At the same time there were people who moved from the iPhone to Android.
One person moved because they felt the iPhone was too expensive. This was after the increase in price with the launch of the iPhone X.
Another person moved for what they viewed as the greater flexibility with Android. They also thought that the Galaxy S10 was a superior phone.
4) Apple Mac sales
Computers are not a growing part of Apple's business. But they support the ecosystem and help differentiate the brand with consumers.
An Apple laptop could be the gateway product to other Apple devices.
Unit sales of Apple Mac sales (millions units)
5) My Apple history
Apple consumers always start with one device. For me it was the iPhone 4, which was released in June 2010.
I had previously owned lacklustre mobile phones from Sony. One device had to be replaced twice because it failed to work. Syncing devices to desktop applications proved to be impossible.
Calendars were synced and then failed to sync or in some cases the entire calendar was deleted. Calendars are an application that shouldn't fail.
Against this backdrop, the iPhone 4 carried out basic functionality well. The iPhone 4 was reported to have reception issues and Apple gave customers a free iPhone case.
I have also experienced issues with Windows laptops and desktops. There seemed to be a gap between Windows and the hardware makers.
Windows itself has often had poor updates (Vista) and tends to need additional anti-virus software. After the iPhone 5, I went on to buy a MacBook Air and an iMac.

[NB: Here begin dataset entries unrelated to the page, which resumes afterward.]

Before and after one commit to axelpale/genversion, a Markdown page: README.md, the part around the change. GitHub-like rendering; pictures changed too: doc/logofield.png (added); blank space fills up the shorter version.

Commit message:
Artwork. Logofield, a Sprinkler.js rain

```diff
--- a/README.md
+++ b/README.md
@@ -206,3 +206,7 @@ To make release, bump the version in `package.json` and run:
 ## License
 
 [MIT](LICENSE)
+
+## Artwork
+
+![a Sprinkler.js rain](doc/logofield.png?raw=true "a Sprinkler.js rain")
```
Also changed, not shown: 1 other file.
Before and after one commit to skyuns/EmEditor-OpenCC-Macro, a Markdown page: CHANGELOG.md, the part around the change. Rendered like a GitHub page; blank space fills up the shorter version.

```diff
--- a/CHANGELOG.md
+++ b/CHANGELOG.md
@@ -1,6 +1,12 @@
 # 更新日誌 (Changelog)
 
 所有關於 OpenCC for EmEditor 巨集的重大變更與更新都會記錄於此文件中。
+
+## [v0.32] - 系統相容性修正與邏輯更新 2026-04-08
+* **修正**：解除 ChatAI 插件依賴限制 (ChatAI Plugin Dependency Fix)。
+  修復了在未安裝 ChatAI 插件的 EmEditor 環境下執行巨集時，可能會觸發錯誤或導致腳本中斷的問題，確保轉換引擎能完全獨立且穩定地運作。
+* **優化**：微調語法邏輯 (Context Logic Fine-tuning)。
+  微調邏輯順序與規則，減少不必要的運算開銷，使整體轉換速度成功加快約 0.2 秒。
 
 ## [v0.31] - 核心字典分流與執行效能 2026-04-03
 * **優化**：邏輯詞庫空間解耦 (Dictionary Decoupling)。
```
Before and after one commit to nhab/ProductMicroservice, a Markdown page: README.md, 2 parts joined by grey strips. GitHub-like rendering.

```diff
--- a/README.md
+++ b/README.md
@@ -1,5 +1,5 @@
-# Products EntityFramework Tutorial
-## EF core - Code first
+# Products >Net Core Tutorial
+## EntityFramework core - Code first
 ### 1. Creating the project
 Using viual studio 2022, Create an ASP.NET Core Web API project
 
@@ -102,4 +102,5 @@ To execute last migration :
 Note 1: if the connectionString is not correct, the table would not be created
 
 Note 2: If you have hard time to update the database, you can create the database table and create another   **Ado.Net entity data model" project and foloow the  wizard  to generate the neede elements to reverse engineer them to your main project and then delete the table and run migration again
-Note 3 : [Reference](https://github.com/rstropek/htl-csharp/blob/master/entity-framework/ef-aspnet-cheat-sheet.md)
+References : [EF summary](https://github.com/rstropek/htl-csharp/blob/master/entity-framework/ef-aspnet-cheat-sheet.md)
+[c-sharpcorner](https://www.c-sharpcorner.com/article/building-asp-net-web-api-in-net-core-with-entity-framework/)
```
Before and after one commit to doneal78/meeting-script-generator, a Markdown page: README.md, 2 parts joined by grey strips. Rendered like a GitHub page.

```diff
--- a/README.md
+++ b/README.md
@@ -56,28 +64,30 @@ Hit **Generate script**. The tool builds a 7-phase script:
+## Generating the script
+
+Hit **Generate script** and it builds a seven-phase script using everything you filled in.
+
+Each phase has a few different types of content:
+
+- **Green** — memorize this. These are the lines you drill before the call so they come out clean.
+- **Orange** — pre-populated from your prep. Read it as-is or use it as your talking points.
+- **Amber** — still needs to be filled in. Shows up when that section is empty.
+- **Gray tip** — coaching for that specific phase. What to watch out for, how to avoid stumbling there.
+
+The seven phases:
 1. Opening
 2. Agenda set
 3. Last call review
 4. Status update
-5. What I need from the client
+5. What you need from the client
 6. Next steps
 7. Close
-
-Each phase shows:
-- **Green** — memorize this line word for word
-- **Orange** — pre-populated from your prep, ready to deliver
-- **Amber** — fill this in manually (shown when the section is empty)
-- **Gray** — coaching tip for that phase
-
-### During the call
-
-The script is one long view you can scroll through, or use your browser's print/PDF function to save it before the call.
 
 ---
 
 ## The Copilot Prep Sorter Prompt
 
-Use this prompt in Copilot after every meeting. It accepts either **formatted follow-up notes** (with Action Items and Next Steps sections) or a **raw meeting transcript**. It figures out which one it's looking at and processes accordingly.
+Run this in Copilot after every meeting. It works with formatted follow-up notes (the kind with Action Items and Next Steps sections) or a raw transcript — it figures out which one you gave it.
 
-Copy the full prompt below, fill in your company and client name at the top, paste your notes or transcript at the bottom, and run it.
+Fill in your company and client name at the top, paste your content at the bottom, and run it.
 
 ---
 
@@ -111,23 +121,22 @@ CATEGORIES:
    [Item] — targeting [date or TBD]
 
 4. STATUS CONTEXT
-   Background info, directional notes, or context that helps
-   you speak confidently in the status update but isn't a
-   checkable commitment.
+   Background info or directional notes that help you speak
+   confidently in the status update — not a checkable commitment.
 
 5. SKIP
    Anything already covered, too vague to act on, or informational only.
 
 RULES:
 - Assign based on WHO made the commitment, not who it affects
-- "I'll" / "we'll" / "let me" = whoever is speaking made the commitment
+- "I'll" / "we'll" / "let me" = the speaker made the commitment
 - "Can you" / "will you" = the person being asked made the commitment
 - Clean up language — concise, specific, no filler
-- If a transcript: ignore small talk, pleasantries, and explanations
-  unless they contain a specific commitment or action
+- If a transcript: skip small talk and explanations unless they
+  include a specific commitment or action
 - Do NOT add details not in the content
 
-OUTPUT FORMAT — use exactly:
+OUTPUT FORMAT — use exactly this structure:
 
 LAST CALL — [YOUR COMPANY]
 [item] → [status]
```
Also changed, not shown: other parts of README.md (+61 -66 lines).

Apple's ecosystem makes things easy. I can take notes on my iPhone and then use them for a report I am writing on my iMac.
Apple makes most of the key applications itself. This means that we don't have to turn to a host of third-party apps with new passwords and syncing issues.
The ability to learn when using Apple products is second to none. I am likely to be using Apple products for as long as I continue to breath.
Articles covering the iPhone
1) Q1 2020 iOS activations in the US
While Apple and Google share a "stable duopoly" in smartphone user share, the scales are slowly shifting in favour of iOS. Since a low of about 32% in the first quarter of 2018, iOS has steadily regained marketshare to take 44% of the whole in the most recent March period [January to March 2020].
2) US Teen iPhone adoption